# Exercise goal:
An exact copy of the entries is needed, with every line included.

Collected data
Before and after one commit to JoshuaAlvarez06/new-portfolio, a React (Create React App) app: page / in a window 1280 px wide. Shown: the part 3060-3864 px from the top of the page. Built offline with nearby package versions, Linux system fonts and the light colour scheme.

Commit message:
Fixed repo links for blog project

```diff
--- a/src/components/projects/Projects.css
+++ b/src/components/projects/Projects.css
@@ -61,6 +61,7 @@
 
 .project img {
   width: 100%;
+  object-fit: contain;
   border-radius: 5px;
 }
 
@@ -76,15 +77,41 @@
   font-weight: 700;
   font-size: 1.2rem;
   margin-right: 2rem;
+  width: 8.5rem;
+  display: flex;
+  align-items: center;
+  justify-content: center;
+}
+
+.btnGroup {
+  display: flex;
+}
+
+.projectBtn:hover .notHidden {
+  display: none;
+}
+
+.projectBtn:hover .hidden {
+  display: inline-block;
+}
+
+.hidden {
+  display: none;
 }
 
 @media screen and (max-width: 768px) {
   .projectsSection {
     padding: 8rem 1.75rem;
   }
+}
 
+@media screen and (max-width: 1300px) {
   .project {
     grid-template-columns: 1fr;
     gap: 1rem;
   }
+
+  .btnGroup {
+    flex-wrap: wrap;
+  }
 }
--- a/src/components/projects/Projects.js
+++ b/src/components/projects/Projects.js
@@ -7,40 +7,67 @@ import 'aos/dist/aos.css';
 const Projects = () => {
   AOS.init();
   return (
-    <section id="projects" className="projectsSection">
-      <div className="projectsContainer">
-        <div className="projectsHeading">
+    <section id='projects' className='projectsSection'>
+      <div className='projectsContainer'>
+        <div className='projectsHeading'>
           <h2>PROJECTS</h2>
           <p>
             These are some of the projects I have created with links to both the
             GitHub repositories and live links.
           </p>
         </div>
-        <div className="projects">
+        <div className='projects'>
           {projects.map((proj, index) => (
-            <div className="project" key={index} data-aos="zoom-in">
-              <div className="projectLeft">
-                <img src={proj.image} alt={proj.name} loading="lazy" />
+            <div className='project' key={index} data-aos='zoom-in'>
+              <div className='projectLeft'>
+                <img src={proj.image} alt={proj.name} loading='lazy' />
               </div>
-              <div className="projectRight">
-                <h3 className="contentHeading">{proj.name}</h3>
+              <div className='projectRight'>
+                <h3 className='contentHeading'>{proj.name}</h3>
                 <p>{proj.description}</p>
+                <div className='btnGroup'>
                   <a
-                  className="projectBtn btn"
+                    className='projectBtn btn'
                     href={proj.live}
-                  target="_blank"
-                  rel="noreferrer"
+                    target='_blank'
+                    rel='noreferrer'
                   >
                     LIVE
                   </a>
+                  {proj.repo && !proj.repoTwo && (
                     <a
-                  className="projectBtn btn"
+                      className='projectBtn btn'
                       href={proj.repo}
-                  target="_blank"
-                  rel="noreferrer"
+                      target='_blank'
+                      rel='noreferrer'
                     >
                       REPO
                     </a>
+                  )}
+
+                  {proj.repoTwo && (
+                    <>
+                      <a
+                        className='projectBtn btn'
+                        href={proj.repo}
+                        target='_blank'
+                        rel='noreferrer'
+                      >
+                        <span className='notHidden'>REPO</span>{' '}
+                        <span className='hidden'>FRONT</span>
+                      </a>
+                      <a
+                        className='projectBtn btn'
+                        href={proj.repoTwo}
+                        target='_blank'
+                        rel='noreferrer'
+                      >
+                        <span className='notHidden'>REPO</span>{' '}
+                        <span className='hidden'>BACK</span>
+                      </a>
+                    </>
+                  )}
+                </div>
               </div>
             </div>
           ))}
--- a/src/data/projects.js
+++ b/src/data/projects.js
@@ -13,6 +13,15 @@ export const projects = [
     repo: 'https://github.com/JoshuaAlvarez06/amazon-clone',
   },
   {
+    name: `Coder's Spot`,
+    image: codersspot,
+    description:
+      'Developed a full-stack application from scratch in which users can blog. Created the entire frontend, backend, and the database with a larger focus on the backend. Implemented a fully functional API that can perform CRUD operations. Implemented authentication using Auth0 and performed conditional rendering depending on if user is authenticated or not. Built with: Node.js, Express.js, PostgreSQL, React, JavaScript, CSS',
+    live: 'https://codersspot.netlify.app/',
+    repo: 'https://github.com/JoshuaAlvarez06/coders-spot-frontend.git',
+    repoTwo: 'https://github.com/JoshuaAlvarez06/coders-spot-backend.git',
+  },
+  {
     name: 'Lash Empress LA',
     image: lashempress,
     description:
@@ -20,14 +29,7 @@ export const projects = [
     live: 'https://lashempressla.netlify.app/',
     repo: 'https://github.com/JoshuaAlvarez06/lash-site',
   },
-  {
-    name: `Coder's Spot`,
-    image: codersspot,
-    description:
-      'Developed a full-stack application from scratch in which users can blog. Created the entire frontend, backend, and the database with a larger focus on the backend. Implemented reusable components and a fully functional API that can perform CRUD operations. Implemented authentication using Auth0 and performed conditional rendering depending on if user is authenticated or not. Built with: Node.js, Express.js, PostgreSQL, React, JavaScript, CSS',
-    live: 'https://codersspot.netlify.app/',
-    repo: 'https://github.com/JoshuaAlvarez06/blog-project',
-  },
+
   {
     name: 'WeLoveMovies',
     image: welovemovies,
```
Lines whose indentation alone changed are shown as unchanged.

# The answer:
Before and after one commit to JoshuaAlvarez06/new-portfolio, a React (Create React App) app: page / in a window 1280 px wide. Shown: the part 3060-3864 px from the top of the page. Built offline with nearby package versions, Linux system fonts and the light colour scheme.

Commit message:
Fixed repo links for blog project

```diff
--- a/src/components/projects/Projects.css
+++ b/src/components/projects/Projects.css
@@ -61,6 +61,7 @@
 
 .project img {
   width: 100%;
+  object-fit: contain;
   border-radius: 5px;
 }
 
@@ -76,15 +77,41 @@
   font-weight: 700;
   font-size: 1.2rem;
   margin-right: 2rem;
+  width: 8.5rem;
+  display: flex;
+  align-items: center;
+  justify-content: center;
+}
+
+.btnGroup {
+  display: flex;
+}
+
+.projectBtn:hover .notHidden {
+  display: none;
+}
+
+.projectBtn:hover .hidden {
+  display: inline-block;
+}
+
+.hidden {
+  display: none;
 }
 
 @media screen and (max-width: 768px) {
   .projectsSection {
     padding: 8rem 1.75rem;
   }
+}
 
+@media screen and (max-width: 1300px) {
   .project {
     grid-template-columns: 1fr;
     gap: 1rem;
   }
+
+  .btnGroup {
+    flex-wrap: wrap;
+  }
 }
--- a/src/components/projects/Projects.js
+++ b/src/components/projects/Projects.js
@@ -7,40 +7,67 @@ import 'aos/dist/aos.css';
 const Projects = () => {
   AOS.init();
   return (
-    <section id="projects" className="projectsSection">
-      <div className="projectsContainer">
-        <div className="projectsHeading">
+    <section id='projects' className='projectsSection'>
+      <div className='projectsContainer'>
+        <div className='projectsHeading'>
           <h2>PROJECTS</h2>
           <p>
             These are some of the projects I have created with links to both the
             GitHub repositories and live links.
           </p>
         </div>
-        <div className="projects">
+        <div className='projects'>
           {projects.map((proj, index) => (
-            <div className="project" key={index} data-aos="zoom-in">
-              <div className="projectLeft">
-                <img src={proj.image} alt={proj.name} loading="lazy" />
+            <div className='project' key={index} data-aos='zoom-in'>
+              <div className='projectLeft'>
+                <img src={proj.image} alt={proj.name} loading='lazy' />
               </div>
-              <div className="projectRight">
-                <h3 className="contentHeading">{proj.name}</h3>
+              <div className='projectRight'>
+                <h3 className='contentHeading'>{proj.name}</h3>
                 <p>{proj.description}</p>
+                <div className='btnGroup'>
                   <a
-                  className="projectBtn btn"
+                    className='projectBtn btn'
                     href={proj.live}
-                  target="_blank"
-                  rel="noreferrer"
+                    target='_blank'
+                    rel='noreferrer'
                   >
                     LIVE
                   </a>
+                  {proj.repo && !proj.repoTwo && (
                     <a
-                  className="projectBtn btn"
+                      className='projectBtn btn'
                       href={proj.repo}
-                  target="_blank"
-                  rel="noreferrer"
+                      target='_blank'
+                      rel='noreferrer'
                     >
                       REPO
                     </a>
+                  )}
+
+                  {proj.repoTwo && (
+                    <>
+                      <a
+                        className='projectBtn btn'
+                        href={proj.repo}
+                        target='_blank'
+                        rel='noreferrer'
+                      >
+                        <span className='notHidden'>REPO</span>{' '}
+                        <span className='hidden'>FRONT</span>
+                      </a>
+                      <a
+                        className='projectBtn btn'
+                        href={proj.repoTwo}
+                        target='_blank'
+                        rel='noreferrer'
+                      >
+                        <span className='notHidden'>REPO</span>{' '}
+                        <span className='hidden'>BACK</span>
+                      </a>
+                    </>
+                  )}
+                </div>
               </div>
             </div>
           ))}
--- a/src/data/projects.js
+++ b/src/data/projects.js
@@ -13,6 +13,15 @@ export const projects = [
     repo: 'https://github.com/JoshuaAlvarez06/amazon-clone',
   },
   {
+    name: `Coder's Spot`,
+    image: codersspot,
+    description:
+      'Developed a full-stack application from scratch in which users can blog. Created the entire frontend, backend, and the database with a larger focus on the backend. Implemented a fully functional API that can perform CRUD operations. Implemented authentication using Auth0 and performed conditional rendering depending on if user is authenticated or not. Built with: Node.js, Express.js, PostgreSQL, React, JavaScript, CSS',
+    live: 'https://codersspot.netlify.app/',
+    repo: 'https://github.com/JoshuaAlvarez06/coders-spot-frontend.git',
+    repoTwo: 'https://github.com/JoshuaAlvarez06/coders-spot-backend.git',
+  },
+  {
     name: 'Lash Empress LA',
     image: lashempress,
     description:
@@ -20,14 +29,7 @@ export const projects = [
     live: 'https://lashempressla.netlify.app/',
     repo: 'https://github.com/JoshuaAlvarez06/lash-site',
   },
-  {
-    name: `Coder's Spot`,
-    image: codersspot,
-    description:
-      'Developed a full-stack application from scratch in which users can blog. Created the entire frontend, backend, and the database with a larger focus on the backend. Implemented reusable components and a fully functional API that can perform CRUD operations. Implemented authentication using Auth0 and performed conditional rendering depending on if user is authenticated or not. Built with: Node.js, Express.js, PostgreSQL, React, JavaScript, CSS',
-    live: 'https://codersspot.netlify.app/',
-    repo: 'https://github.com/JoshuaAlvarez06/blog-project',
-  },
+
   {
     name: 'WeLoveMovies',
     image: welovemovies,
```
Lines whose indentation alone changed are shown as unchanged.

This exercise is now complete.